-- Records provided follows --

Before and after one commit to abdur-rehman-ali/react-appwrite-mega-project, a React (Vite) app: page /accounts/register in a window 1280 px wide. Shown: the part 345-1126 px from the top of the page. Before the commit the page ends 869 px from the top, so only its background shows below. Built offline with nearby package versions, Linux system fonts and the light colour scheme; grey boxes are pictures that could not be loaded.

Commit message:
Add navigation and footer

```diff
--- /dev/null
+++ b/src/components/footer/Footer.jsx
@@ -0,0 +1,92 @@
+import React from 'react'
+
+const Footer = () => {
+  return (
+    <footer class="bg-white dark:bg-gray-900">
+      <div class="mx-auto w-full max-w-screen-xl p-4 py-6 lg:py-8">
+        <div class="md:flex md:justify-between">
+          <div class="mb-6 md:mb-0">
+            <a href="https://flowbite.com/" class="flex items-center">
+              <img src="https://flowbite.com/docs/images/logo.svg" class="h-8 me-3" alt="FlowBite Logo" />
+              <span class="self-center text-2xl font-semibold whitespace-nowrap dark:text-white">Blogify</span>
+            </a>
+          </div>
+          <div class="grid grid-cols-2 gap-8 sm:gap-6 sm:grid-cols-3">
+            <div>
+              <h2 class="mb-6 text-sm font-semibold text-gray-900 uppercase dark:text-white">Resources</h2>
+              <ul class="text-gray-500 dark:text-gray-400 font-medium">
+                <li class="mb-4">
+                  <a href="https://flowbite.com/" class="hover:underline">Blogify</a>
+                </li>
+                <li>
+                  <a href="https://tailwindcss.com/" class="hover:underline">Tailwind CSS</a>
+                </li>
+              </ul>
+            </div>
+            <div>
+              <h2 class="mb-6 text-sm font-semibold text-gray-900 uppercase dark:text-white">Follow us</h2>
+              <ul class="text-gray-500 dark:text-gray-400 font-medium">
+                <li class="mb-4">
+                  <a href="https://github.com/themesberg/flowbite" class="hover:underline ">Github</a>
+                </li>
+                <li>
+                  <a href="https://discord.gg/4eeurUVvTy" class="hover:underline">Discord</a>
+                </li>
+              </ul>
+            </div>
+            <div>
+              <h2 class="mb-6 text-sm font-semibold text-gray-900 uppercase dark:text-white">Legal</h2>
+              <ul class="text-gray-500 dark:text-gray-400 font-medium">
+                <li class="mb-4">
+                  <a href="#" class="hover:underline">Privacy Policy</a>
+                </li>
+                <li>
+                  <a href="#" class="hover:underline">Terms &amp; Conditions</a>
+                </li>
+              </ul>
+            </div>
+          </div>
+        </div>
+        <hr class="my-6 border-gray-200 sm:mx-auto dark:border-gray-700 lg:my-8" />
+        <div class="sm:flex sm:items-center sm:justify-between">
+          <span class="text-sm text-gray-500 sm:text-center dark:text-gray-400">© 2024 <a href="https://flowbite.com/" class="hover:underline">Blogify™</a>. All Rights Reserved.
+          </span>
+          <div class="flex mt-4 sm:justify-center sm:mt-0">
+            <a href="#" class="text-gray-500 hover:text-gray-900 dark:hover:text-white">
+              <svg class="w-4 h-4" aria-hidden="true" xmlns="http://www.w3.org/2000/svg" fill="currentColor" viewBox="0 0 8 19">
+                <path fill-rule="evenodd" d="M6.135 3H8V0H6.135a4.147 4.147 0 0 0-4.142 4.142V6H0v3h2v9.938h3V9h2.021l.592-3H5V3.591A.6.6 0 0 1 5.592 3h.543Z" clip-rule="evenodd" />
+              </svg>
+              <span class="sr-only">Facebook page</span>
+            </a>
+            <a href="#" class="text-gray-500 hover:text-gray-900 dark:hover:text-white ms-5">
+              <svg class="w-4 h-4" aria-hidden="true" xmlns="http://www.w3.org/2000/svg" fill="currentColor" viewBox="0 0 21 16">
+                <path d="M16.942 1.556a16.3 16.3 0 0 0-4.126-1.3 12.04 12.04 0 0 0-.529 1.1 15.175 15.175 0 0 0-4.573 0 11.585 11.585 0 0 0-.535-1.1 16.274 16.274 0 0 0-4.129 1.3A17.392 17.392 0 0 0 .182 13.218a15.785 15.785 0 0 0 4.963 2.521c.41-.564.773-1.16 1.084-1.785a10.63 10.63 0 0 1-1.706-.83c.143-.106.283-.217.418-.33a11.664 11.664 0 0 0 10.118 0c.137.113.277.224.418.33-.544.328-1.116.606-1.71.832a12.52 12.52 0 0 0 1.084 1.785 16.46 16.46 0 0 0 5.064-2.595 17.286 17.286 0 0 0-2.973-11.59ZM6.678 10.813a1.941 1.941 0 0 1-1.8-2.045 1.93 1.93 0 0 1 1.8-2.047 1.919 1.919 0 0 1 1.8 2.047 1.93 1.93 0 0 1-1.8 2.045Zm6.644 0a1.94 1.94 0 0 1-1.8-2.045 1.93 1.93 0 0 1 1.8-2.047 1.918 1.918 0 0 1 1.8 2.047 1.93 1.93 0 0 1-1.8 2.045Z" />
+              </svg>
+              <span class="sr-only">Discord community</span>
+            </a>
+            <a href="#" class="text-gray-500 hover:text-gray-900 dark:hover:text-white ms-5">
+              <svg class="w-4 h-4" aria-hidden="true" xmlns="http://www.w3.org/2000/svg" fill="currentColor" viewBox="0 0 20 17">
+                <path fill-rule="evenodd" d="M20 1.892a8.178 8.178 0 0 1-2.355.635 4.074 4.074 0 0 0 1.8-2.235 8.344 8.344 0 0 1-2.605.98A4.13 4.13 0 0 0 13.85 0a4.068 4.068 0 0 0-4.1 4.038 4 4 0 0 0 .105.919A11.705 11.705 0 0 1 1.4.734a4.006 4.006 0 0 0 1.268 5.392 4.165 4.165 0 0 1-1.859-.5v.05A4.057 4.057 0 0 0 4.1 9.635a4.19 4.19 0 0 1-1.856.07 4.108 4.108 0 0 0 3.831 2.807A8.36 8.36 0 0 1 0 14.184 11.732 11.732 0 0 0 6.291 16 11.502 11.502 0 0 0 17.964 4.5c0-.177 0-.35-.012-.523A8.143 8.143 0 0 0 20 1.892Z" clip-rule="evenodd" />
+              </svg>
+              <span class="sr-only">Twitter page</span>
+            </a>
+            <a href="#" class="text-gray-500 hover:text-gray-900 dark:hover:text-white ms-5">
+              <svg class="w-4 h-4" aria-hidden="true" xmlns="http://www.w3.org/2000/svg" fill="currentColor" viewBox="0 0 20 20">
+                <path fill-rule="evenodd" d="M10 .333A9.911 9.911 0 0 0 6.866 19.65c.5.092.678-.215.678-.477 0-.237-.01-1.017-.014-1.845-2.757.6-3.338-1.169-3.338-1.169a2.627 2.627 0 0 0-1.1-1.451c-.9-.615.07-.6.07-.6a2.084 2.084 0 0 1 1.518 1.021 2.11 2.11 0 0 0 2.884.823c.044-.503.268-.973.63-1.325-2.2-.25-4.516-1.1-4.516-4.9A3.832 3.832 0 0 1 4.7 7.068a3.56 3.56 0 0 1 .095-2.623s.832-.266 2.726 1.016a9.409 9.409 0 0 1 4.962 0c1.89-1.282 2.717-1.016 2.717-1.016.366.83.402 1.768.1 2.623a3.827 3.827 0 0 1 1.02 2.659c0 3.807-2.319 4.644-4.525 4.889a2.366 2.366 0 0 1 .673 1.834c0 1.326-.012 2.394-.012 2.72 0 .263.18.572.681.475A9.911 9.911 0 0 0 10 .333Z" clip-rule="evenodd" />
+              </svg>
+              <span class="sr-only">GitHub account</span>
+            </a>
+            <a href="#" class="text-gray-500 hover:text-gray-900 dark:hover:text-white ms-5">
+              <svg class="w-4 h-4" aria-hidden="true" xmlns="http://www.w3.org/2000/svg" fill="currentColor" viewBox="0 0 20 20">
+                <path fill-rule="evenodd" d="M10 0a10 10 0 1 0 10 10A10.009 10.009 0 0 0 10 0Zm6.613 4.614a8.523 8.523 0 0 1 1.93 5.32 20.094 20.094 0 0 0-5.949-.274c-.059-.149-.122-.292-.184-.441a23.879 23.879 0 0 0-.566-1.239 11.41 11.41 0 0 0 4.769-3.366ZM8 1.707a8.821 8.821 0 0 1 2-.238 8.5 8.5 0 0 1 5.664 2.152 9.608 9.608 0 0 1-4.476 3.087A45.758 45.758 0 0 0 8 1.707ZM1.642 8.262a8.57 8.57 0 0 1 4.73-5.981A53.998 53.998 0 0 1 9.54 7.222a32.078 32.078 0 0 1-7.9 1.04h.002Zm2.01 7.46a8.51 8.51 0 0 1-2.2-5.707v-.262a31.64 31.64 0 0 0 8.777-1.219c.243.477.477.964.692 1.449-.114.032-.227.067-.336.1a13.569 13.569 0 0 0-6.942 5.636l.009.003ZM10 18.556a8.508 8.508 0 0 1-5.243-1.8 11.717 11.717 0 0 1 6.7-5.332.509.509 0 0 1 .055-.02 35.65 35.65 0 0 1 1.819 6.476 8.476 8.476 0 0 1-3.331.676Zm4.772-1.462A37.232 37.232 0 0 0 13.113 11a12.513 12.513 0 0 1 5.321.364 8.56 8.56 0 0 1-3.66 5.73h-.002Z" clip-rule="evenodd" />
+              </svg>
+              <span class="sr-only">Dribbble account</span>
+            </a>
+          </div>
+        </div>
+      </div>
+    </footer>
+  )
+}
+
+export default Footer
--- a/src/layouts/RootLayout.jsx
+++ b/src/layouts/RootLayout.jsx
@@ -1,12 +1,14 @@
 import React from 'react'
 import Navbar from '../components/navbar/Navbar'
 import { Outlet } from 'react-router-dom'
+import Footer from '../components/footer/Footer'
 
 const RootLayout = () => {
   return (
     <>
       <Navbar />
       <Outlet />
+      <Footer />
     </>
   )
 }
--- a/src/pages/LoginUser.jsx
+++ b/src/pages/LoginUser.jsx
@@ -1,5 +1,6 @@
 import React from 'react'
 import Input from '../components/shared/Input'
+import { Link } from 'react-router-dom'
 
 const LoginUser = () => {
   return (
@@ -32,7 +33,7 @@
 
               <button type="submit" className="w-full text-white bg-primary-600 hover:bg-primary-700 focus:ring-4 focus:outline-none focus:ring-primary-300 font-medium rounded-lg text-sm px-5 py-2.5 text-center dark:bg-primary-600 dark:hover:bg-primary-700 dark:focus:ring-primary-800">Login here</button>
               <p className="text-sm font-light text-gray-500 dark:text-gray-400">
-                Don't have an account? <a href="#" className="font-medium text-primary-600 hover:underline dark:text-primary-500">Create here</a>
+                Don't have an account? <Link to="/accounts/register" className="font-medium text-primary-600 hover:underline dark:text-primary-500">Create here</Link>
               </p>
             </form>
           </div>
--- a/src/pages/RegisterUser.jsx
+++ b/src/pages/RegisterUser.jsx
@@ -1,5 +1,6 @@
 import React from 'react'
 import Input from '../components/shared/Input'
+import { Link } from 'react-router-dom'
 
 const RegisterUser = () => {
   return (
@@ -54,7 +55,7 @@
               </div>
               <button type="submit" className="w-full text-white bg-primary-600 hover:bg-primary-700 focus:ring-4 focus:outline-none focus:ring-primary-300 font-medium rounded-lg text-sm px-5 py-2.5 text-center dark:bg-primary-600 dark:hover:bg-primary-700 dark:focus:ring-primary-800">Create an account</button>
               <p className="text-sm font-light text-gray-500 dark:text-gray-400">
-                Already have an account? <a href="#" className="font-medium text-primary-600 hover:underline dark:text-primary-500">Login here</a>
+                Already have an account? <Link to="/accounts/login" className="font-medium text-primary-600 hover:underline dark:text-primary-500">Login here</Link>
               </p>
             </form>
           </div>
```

-- Records provided concluded --

## Action item
Whenever the word "pages" appears in a line of the listing, report that line.

## Result of this exercise
--- a/src/pages/LoginUser.jsx
+++ b/src/pages/LoginUser.jsx
--- a/src/pages/RegisterUser.jsx
+++ b/src/pages/RegisterUser.jsx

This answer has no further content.